(Data for processing Opens)
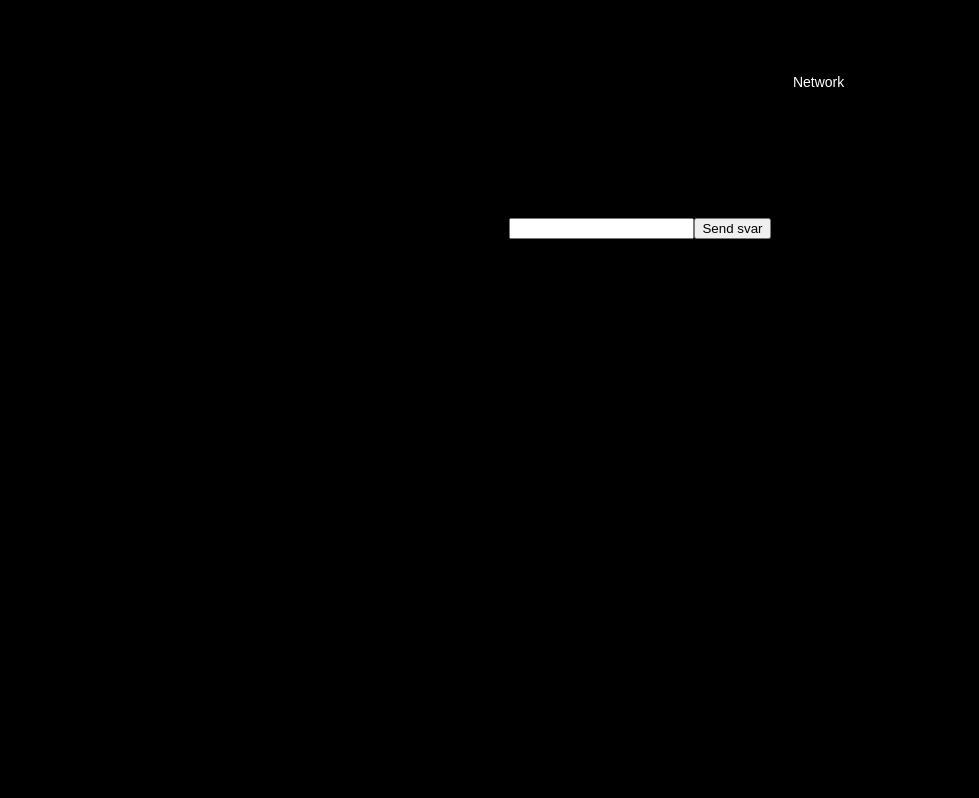
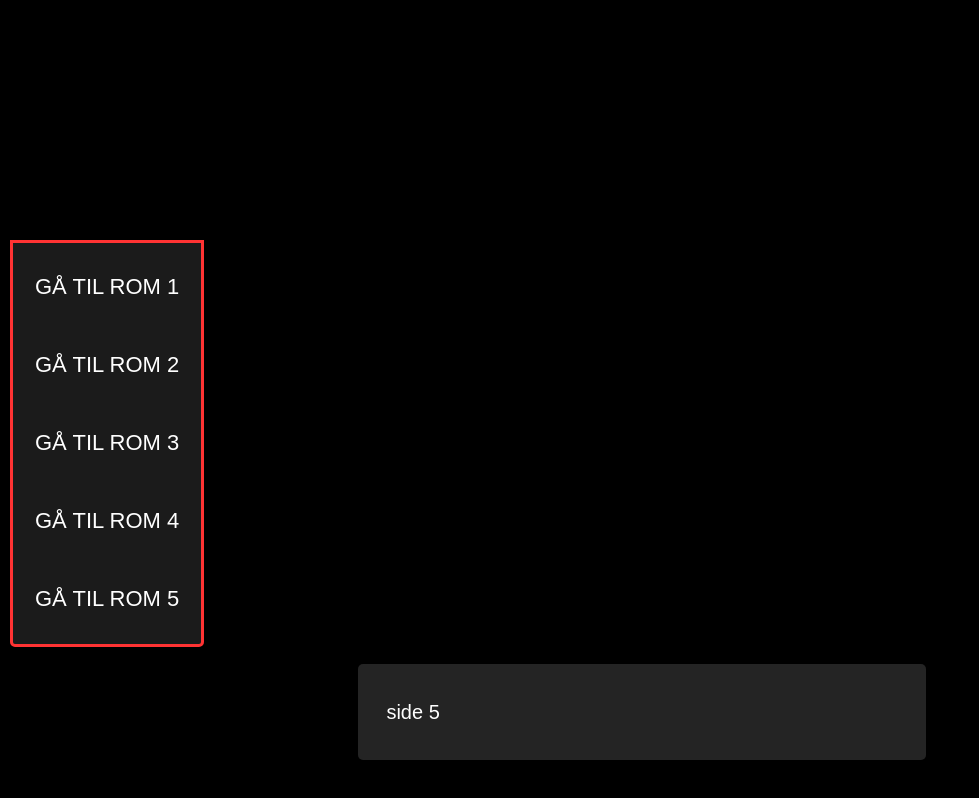
Before and after one commit to rubenring/juleeventyr_2018, a React (Create React App) app in the folder frontend/: page /page-five in a window 1280 px wide. Shown: the top 798 px of the page, without its empty margins (0-979 px from the left). Built offline with nearby package versions, Linux system fonts and the light colour scheme.

Commit message:
Add navlinks and storytekst

```diff
--- a/frontend/src/App.css
+++ b/frontend/src/App.css
@@ -1,19 +1,13 @@
-
 .App {
-  text-align: center;
   height: 100%;
 }
+
 
 .App-logo {
   animation: App-logo-spin infinite 20s linear;
   height: 80px;
 }
 
-.App-header {
-  background-color: #d42426;
-  color: white;
-  height: 10%;
-}
 
 .App-title {
   margin: 0;
--- /dev/null
+++ b/frontend/src/Util/storyline.js
@@ -0,0 +1,8 @@
+export const storyline = {
+  0: 'Info page',
+  1: 'Du og dine medterrorister har kommet dere inn til velvet. Her står dere ovenfor en stor og tung dør dere må prøve å bryte opp for å komme dere videre inn til gullbarene. Løs oppgaver i de forskjellige rommene for å finne ledetråder til hvordan dere skal komme dere inn. ',
+  2: 'side 2',
+  3: 'side 3',
+  4: 'side 4',
+  5: 'side 5',
+}
--- a/frontend/src/commen/Header.jsx
+++ /dev/null
@@ -1,9 +0,0 @@
-import React from 'react';
-
-export const Header = (props) => {
-  return(
-    <header className="App-header">
-      <h1 className="App-title">Finn og uskadeliggjør bomben</h1>
-    </header>
-  )
-}
--- /dev/null
+++ b/frontend/src/header/Header.jsx
@@ -0,0 +1,19 @@
+import React from 'react';
+import Navigasjon from './Navigasjon';
+import './header.css';
+export const Header = ({storyline, username}) => {
+  const visHistorie = () => {
+
+  }
+  const visRom = () => {
+
+  }
+  return(
+    <header className="App-header">
+      <Navigasjon username={username} />
+      <div className='header-storyline'>
+          <p className='header-storyline-text'>{storyline}</p>
+      </div>
+    </header>
+  )
+}
--- /dev/null
+++ b/frontend/src/header/Navigasjon.jsx
@@ -0,0 +1,16 @@
+import React from 'react';
+import NavigasjonLenke from './NavigasjonLenke';
+
+export const Navigasjon = ({username}) => {
+    return (
+      <ul className='header-room-list'>
+        <NavigasjonLenke tekst='Gå til rom 1' link={`/page-one?username=${username}`} />
+        <NavigasjonLenke tekst='Gå til rom 2' link={`/page-two?username=${username}`} />
+        <NavigasjonLenke tekst='Gå til rom 3' link={`/page-three?username=${username}`} />
+        <NavigasjonLenke tekst='Gå til rom 4' link={`/page-four?username=${username}`} />
+        <NavigasjonLenke tekst='Gå til rom 5' link={`/page-five?username=${username}`} />
+      </ul>
+    );
+}
+
+export default Navigasjon;
--- /dev/null
+++ b/frontend/src/header/NavigasjonLenke.jsx
@@ -0,0 +1,19 @@
+import React from 'react';
+import { Link } from 'react-router-dom';
+
+export const NavigasjonLenke = ({link, tekst}) => {
+    return (
+        <li
+          className='header-room-list-element'
+        >
+          <Link
+            className='roomLink'
+            to={link}
+          >
+             {tekst}
+          </Link>
+        </li>
+    );
+}
+
+export default NavigasjonLenke;
--- /dev/null
+++ b/frontend/src/header/header.css
@@ -0,0 +1,55 @@
+.App-header {
+  background-color: transparent;
+  display: inline-block;
+}
+.header-room-list {
+  overflow: hidden;
+  list-style: none;
+  position: absolute;
+  left: 10px;
+  top: 30%;
+  border: 3px solid #ff3333;
+  background-color: rgba(30, 30, 30, 0.9);
+
+  border-bottom-right-radius: 5px;
+  border-bottom-left-radius: 5px;
+  margin: 0;
+  padding: 0;
+}
+
+.header-room-list-element {
+  list-style: none;
+
+}
+.roomLink {
+  display: block;
+  margin: 0.5em;
+  padding: 0.5em;
+  font-size: 22px;
+  text-decoration: none;
+  color: white;
+  text-transform: uppercase;
+  line-height: 2em;
+  border-bottom: 1px solid transparent;
+}
+.roomLink:hover {
+  color: #c3c3c3;
+  border-bottom: 1px solid #c3c3c3;
+}
+
+.header-storyline {
+  position: absolute;
+  left: 28%;
+  bottom: 5%;
+  width: 40%;
+  background-color: rgba(40, 40, 40, 0.9);
+  padding: 2em;
+  border-radius: 5px;
+}
+.header-storyline-text {
+  margin: 0;
+  padding: 0;
+  color: white;
+  font-size: 20px;
+  line-height: 2em;
+}
--- a/frontend/src/index.css
+++ b/frontend/src/index.css
@@ -1,11 +1,50 @@
+html, body, div, span, applet, object, iframe,
+h1, h2, h3, h4, h5, h6, p, blockquote, pre,
+a, abbr, acronym, address, big, cite, code,
+del, dfn, em, img, ins, kbd, q, s, samp,
+small, strike, strong, sub, sup, tt, var,
+b, u, i, center,
+dl, dt, dd, ol, ul, li,
+fieldset, form, label, legend,
+table, caption, tbody, tfoot, thead, tr, th, td,
+article, aside, canvas, details, embed,
+figure, figcaption, footer, header, hgroup,
+menu, nav, output, ruby, section, summary,
+time, mark, audio, video {
+	margin: 0;
+	padding: 0;
+	border: 0;
+	font-size: 100%;
+	font: inherit;
+	vertical-align: baseline;
+}
+/* HTML5 display-role reset for older browsers */
+article, aside, details, figcaption, figure,
+footer, header, hgroup, menu, nav, section {
+	display: block;
+}
+body {
+  line-height: 1;
+  font-family: sans-serif;
+  background-color: black;
+}
+ol, ul {
+	list-style: none;
+}
+blockquote, q {
+	quotes: none;
+}
+blockquote:before, blockquote:after,
+q:before, q:after {
+	content: '';
+	content: none;
+}
+table {
+	border-collapse: collapse;
+	border-spacing: 0;
+}
 html {
   font-size: 14px;
-}
-body {
-  margin: 0;
-  padding: 0;
-  font-family: sans-serif;
-  background-color: black;
 }
 html, body
 {
--- a/frontend/src/page-five/PageFive.jsx
+++ b/frontend/src/page-five/PageFive.jsx
@@ -12,82 +12,50 @@ export class PageFive extends Component {
     const { username } = queryString.parse(props.location.search);
     this.username = username;
     this.state = {
-      value: '',
-      level: 10,
-      lat: '',
-      long: '',
       hasUsername: false,
-      toLowLevel: false
     }
-    this.lagreSvar = this.lagreSvar.bind(this);
-    this.onChange = this.onChange.bind(this);
+    // this.lagreSvar = this.lagreSvar.bind(this);
 
   }
-  componentDidMount(){
-    if(this.username){
-      const url = `/api/${this.username}/progress`;
-      apiCallGet(url)
-        .then(res => {
-          this.setState({
-            level: res.level,
-            hasUsername: res.hasUsername,
-            username: res.username
-          })
-        })
-    }
-  }
-  onChange(value){
-    this.setState({
-      value
-    })
-  }
-  lagreSvar(){
-    const svar = {
-      svar: this.state.value
-    };
-    if(svar.svar){
-      const url = `/api/${this.username}/answerlast`;
-      apiCallPost(url, svar)
-        .then(res => {
-          this.setState({
-            long: res.long,
-            lat: res.lat
-          })
-        })
-    }
-  }
+  // componentDidMount(){
+  //   if(this.username){
+  //     const url = `/api/${this.username}/progress`;
+  //     apiCallGet(url)
+  //       .then(res => {
+  //         this.setState({
+  //           level: res.level,
+  //           hasUsername: res.hasUsername,
+  //           username: res.username
+  //         })
+  //       })
+  //   }
+  // }
+  // lagreSvar(){
+  //   const svar = {
+  //     svar: this.state.value
+  //   };
+  //   if(svar.svar){
+  //     const url = `/api/${this.username}/answerlast`;
+  //     apiCallPost(url, svar)
+  //       .then(res => {
+  //         this.setState({
+  //           long: res.long,
+  //           lat: res.lat
+  //         })
+  //       })
+  //   }
+  // }
 
   render(){
     return (
       <CheckUsername
         hasUsername={this.state.hasUsername}
       >
-      {
+      {/* {
         this.state.level < 4 ? <Redirect to={`/?username=${this.username}`}/> : null
-      }
-      <section className='page-Four'>
-          <div className='info'>
-            <p>Veldig godt jobbet og godt reist!</p>
-            <p>Nå må dere komme dere hjem til Oslo for å få dere en pils.</p>
-            <p>For å få plass på flyet må dere først finne ut hvor dere er. <span style={{color: 'white'}}>Network</span></p>
-            <p>Dette vil hjelpe dere å finne ut hvor dere skal</p>
-          </div>
-          <div>
-            <h3>Løs anagrammet</h3>
-            <p>Bruk bokstavene dere har samlet inn i løpet av denne oppgaven til å finne navnet på stedet dere befinner dere.</p>
-          </div>
-          <InputAndButton
-            id={'page-four-answer'}
-            label='Fyll inn svaret deres her'
-            onChange={this.onChange}
-            value={this.state.value}
-            onClick={this.lagreSvar}
-          />
-          {this.state.long && <div>
-              <code>long: {this.state.long}</code><br/>
-              <code>lat: {this.state.lat}</code>
-              <p>Gratulerer. Nå er det bare å forte seg, vinneren får flere øl!</p>
-          </div> }
+      } */}
+      <section className='page-five'>
+
 
       </section>
       </CheckUsername>
--- a/frontend/src/page-one/PageOne.jsx
+++ b/frontend/src/page-one/PageOne.jsx
@@ -40,10 +40,10 @@ export class PageOne extends Component {
       >
         <section className='page-one'>
             <div className='answer-input-container'>
-                <input className='answer-input' type="text"/>
-                <input className='answer-input' type="text"/>
-                <input className='answer-input' type="text"/>
-                <input className='answer-input' type="text"/>
+                <input className='answer-input' disabled type="text"/>
+                <input className='answer-input' disabled type="text"/>
+                <input className='answer-input' disabled type="text"/>
+                <input className='answer-input' disabled type="text"/>
             </div>
         </section>
       </CheckUsername>
--- a/frontend/src/root/Router.jsx
+++ b/frontend/src/root/Router.jsx
@@ -7,21 +7,31 @@ import { PageTwo } from "../page-two/PageTwo";
 import { PageThree } from "../page-three/PageThree";
 import { PageFour } from "../page-four/PageFour";
 import { PageFive } from "../page-five/PageFive";
-import { Header } from '../commen/Header';
+import { Header } from '../header/Header';
+import { storyline } from '../Util/storyline'
+import queryString from 'query-string'
 
+const RouteWithHeader = ({ storyline, location, ...rest}) => {
 
+  const { username } = queryString.parse(location.search);
+    return (
+      <Fragment>
+        <Header storyline={storyline} username={username} />
+        <Route {...rest} location={location}/>
+      </Fragment>
+    )
+}
 
 export const AppRouter = (props) => {
   return (
     <Router>
       <Switch>
         <Route exact path='/' {...props} component={InfoPage}/>
-        <Route path='/page-one' {...props} component={PageOne}/>
-        <Route path='/page-two' {...props} component={PageTwo}/>
-        <Route path='/page-three' {...props} component={PageThree}/>
-        <Route path='/page-four' {...props} component={PageFour}/>
-        <Route path='/page-five' {...props} component={PageFive}/>
-
+        <RouteWithHeader path='/page-one' {...props} component={PageOne} storyline={storyline[1]} />
+        <RouteWithHeader path='/page-two' {...props} component={PageTwo} storyline={storyline[2]}/>
+        <RouteWithHeader path='/page-three' {...props} component={PageThree} storyline={storyline[3]} />
+        <RouteWithHeader path='/page-four' {...props} component={PageFour} storyline={storyline[4]} />
+        <RouteWithHeader path='/page-five' {...props} component={PageFive} storyline={storyline[5]}/>
         <Route {...props} component={NotFoundPage} />
       </Switch>
     </Router>
```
(Data for processing Closes)
Go through the records and gather the lines that hold "export".

Solution to the problem ::
+export const storyline = {
-export const Header = (props) => {
+export const Header = ({storyline, username}) => {
+export const Navigasjon = ({username}) => {
+export default Navigasjon;
+export const NavigasjonLenke = ({link, tekst}) => {
+export default NavigasjonLenke;
@@ -12,82 +12,50 @@ export class PageFive extends Component {
@@ -40,10 +40,10 @@ export class PageOne extends Component {
 export const AppRouter = (props) => {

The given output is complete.